DON’T:

Choose An Inappropriate Soundtrack:

When it comes to games designer demo reels, you need to choose your soundtrack carefully. Why? Because, like it or not, if you choose a soundtrack which is offensive or overly-annoying, it could distract an employer from your demo reel and could cause them to discount you.
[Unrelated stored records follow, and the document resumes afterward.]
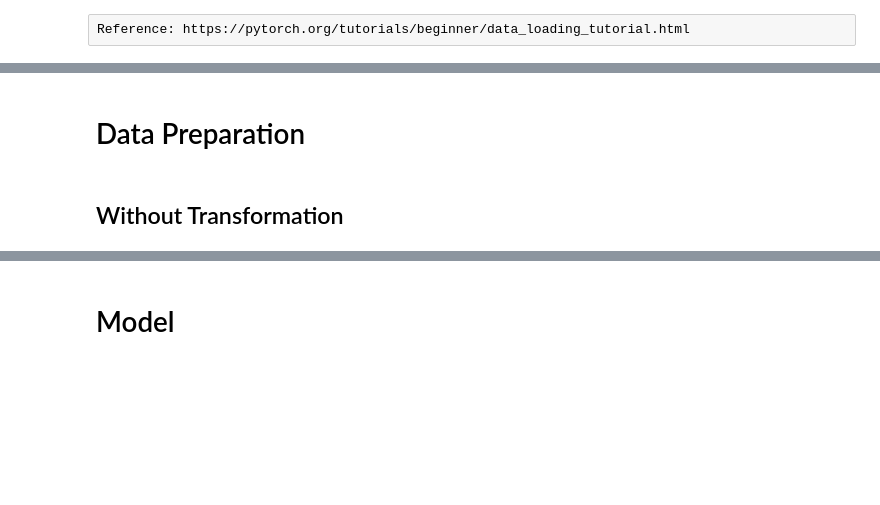
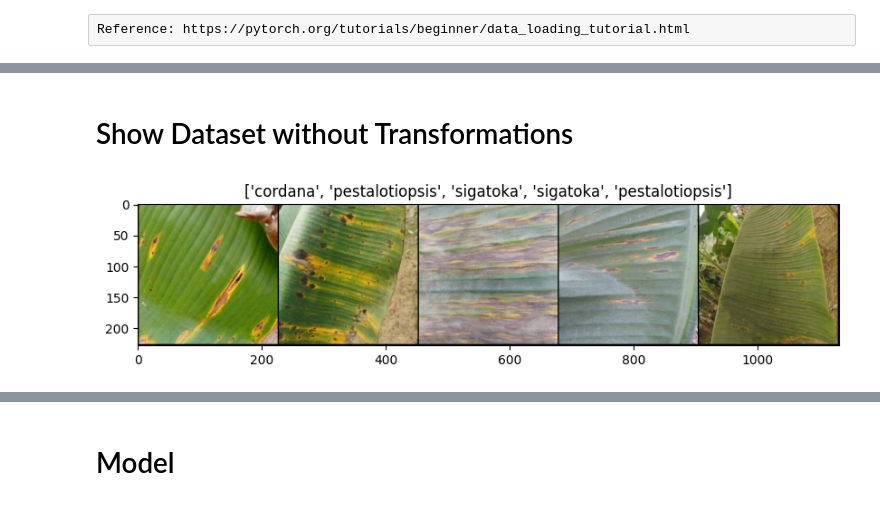
Before and after one commit to antonbc/cs180-project, a Jupyter notebook: cs180-proj.ipynb, the cells around one changed output, grey strips where cells are left out. Saved outputs shown, nothing was run; the diff lists cells and outputs as text; code cells hidden in the pictures; blank space fills up the shorter version.

```diff
--- a/cs180-proj.ipynb
+++ b/cs180-proj.ipynb
@@ -36,2 +34,11 @@ Reference: https://pytorch.org/tutorials/beginner/data_loading_tutorial.html
 # %%
-train_dataset = torchvision.datasets.ImageFolder(root=training_dataset_path, transform=transforms.Compose([transforms.ToTensor()]))
+dataset = torchvision.datasets.ImageFolder(
+    root=training_dataset_path,
+    transform=transforms.Compose([transforms.ToTensor()])
+)
+
+data_loader = torch.utils.data.DataLoader(
+    dataset=dataset,
+    batch_size=32,
+    shuffle=True
+)
@@ -63,16 +71,25 @@ mean, std = get_mean_and_std(train_loader)
-# %% [markdown]
-# Data Preparation
 # %%
 def show_dataset(dataset):
     # batch_size = number of images shown
-    loader = torch.utils.data.DataLoader(dataset=dataset, batch_size=25, shuffle=True)
+    loader = torch.utils.data.DataLoader(dataset=dataset, batch_size=5, shuffle=True)
     batch = next(iter(loader))
-    images, label = batch
+    images, labels = batch
 
     grid = torchvision.utils.make_grid(images, nrow=5)
+    title = [class_names[x] for x in labels]
+
     plt.figure(figsize=(10,10))
+    plt.title(title)
     plt.imshow(np.transpose(grid, (1,2,0)))
+    plt.show()
-# %% [markdown]
-## Without Transformation
+# %% [markdown]
+# Show Dataset without Transformations
 # %%
-train_dataset_no_transform = torchvision.datasets.ImageFolder(root=training_dataset_path, transform=transforms.Compose([transforms.ToTensor()]))
+# show dataset with no transformation
+train_dataset_no_transform = torchvision.datasets.ImageFolder(
+    root=training_dataset_path,
+    transform=transforms.Compose([transforms.ToTensor()])
+)
+show_dataset(train_dataset_no_transform)
+# %% [output]
+[figure, added]
```
Also changed, not shown: parts of 23 cells of this notebook.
With that in mind, it’s a good idea to choose a soundtrack which is fairly tame, free of swearing and abusive language – and which won’t get on a prospective employer’s nerves if they have to keep hearing it when they’re replaying your demo reel.

 

Forget To Include An Accompanying Document:

When submitting your games designer demo reel, it’s a good idea to include an accompanying document to explain exactly what it is that a hiring manager/recruiter is looking at – and what techniques you’ve used/which aspects of the clip you were involved in. Remember; this is your chance to show off your skills and relevancy for the role – so don’t be scared to mention things which you think might be obvious, such as the techniques or platforms you used, because this could be just what an employer is looking for.

 

Include Work Which Is Protected By An NDA:

If you’ve worked at a rival development house in the past and you’ve completed work under non-disclosure agreements, you need to ensure you don’t include these in your demo reel. Why? Because you don’t have permission to – and if you end up letting the cat out of the bag regards a future title, you could be in big trouble – and there’s a chance you might not have a future in the gaming industry.